San Francisco Chronicle's Scores

For 1,025 reviews, this publication has graded:
  • 52% higher than the average critic
  • 4% same as the average critic
  • 44% lower than the average critic
On average, this publication grades 1.9 points lower than other critics. (0-100 point scale)
Average TV Show review score: 63
Highest review score: 100 The Ghost Army
Lowest review score: 0 Knight Rider: Season 1
Score distribution:
  1. Mixed: 0 out of 548
  2. Negative: 0 out of 548
548 tv reviews
  1. Despite the complexity of the subject, it's impossible not to get the gist of what went on in 2008, thanks to the focus on the players and the actors who do the playing.
  2. Because Rash speaks the same lingo as his subjects, The Writers' Room has the potential to provide real insight into the process of making great TV.
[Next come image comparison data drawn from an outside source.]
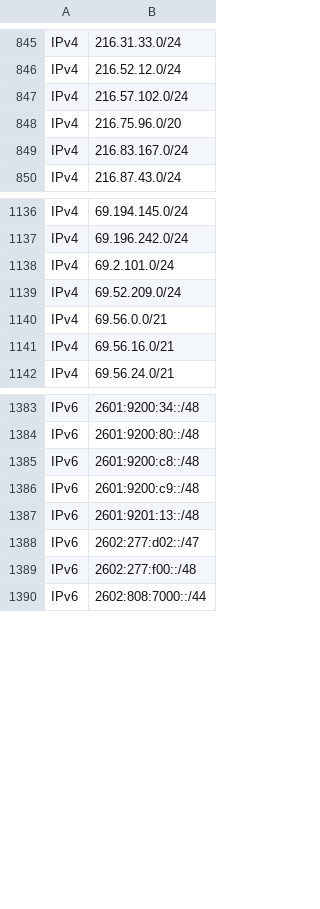
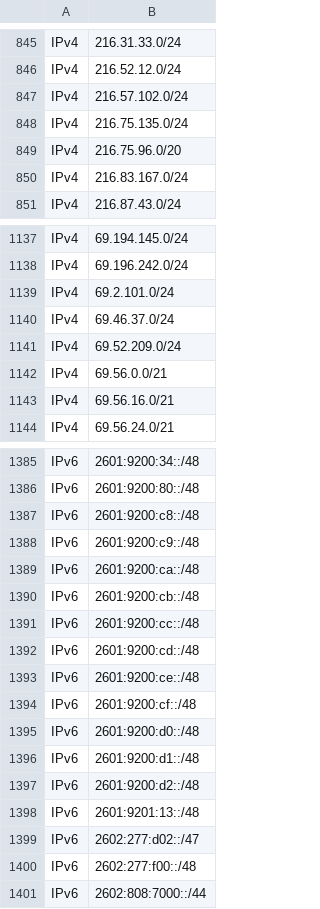
Before and after one commit to disposable/cloud-ip-ranges, a CSV file: csv/heroku-aws.csv, drawn as a sheet; only a part is shown, gaps mark what is left out; the diff names each change by its address in the sheet, - before the commit and + after, or states it on an @@ line.

```diff
--- a/csv/heroku-aws.csv
+++ b/csv/heroku-aws.csv
+row 848: IPv4 | 216.75.135.0/24
+row 1140: IPv4 | 69.46.37.0/24
+row 1389: IPv6 | 2601:9200:ca::/48
+row 1390: IPv6 | 2601:9200:cb::/48
+row 1391: IPv6 | 2601:9200:cc::/48
+row 1392: IPv6 | 2601:9200:cd::/48
+row 1393: IPv6 | 2601:9200:ce::/48
+row 1394: IPv6 | 2601:9200:cf::/48
+row 1395: IPv6 | 2601:9200:d0::/48
+row 1396: IPv6 | 2601:9200:d1::/48
+row 1397: IPv6 | 2601:9200:d2::/48
```
Also changed, not shown: csv/choopa.csv, csv/hetzner.csv, 38 other files.
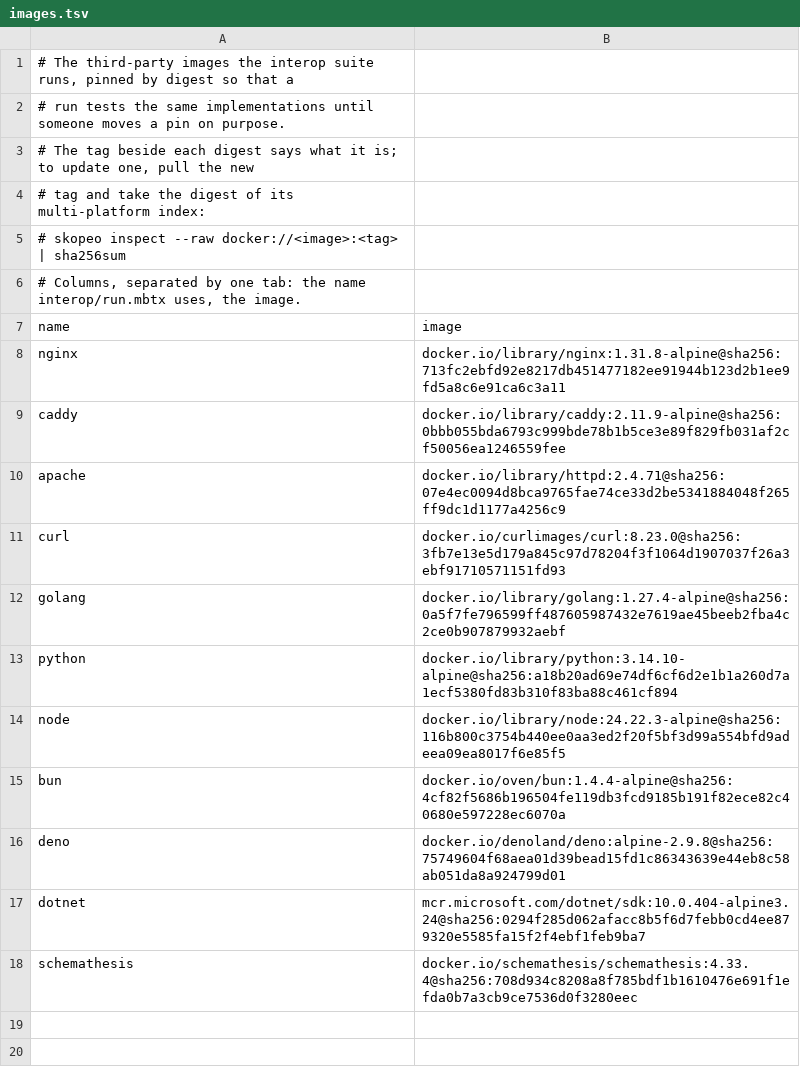
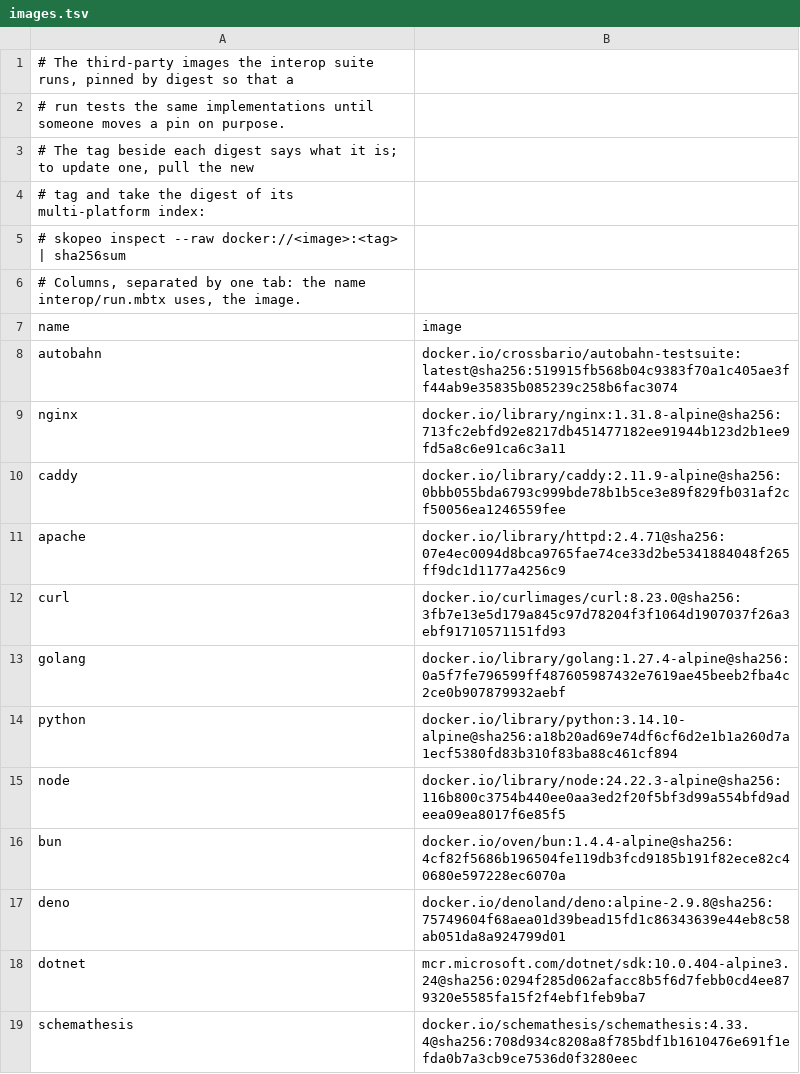
Before and after one commit to gaato/mttp, a TSV file: interop/images.tsv, drawn as a sheet.

```diff
--- a/interop/images.tsv
+++ b/interop/images.tsv
@@ -7,2 +7,3 @@
 name	image
+autobahn	docker.io/crossbario/autobahn-testsuite:latest@sha256:519915fb568b04c9383f70a1c405ae3ff44ab9e35835b085239c258b6fac3074
 nginx	docker.io/library/nginx:1.31.8-alpine@sha256:713fc2ebfd92e8217db451477182ee91944b123d2b1ee9fd5a8c6e91ca6c3a11
```
Also changed, not shown: interop/cases.tsv, scripts/test_manifest.tsv, 46 other files.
  3. Overstuffed though the pilot is, the show works because of the performances.
  4. The Goldbergs is funnier because the jokes are better but also because it is more credible [than "Mom"].
  5. The acting here is exceptional and the writing strong and honest. Though "Brotherhood" may not be in the rarefied air of "The Sopranos" or "The Wire," it's still a major achievement for Showtime's original-series development and yet another top-notch cable drama.
  6. It's unlikely that any TV drama filmed in Toronto could ever come close to the bloody reality of war, but ABC's new series, Combat Hospital, makes a pretty compelling attempt at doing so.
  7. Whether you see the seams or not, though, what matters is that it all works, and we'll keep watching, if only to see Quaid and Chiklis square off against each other week after week.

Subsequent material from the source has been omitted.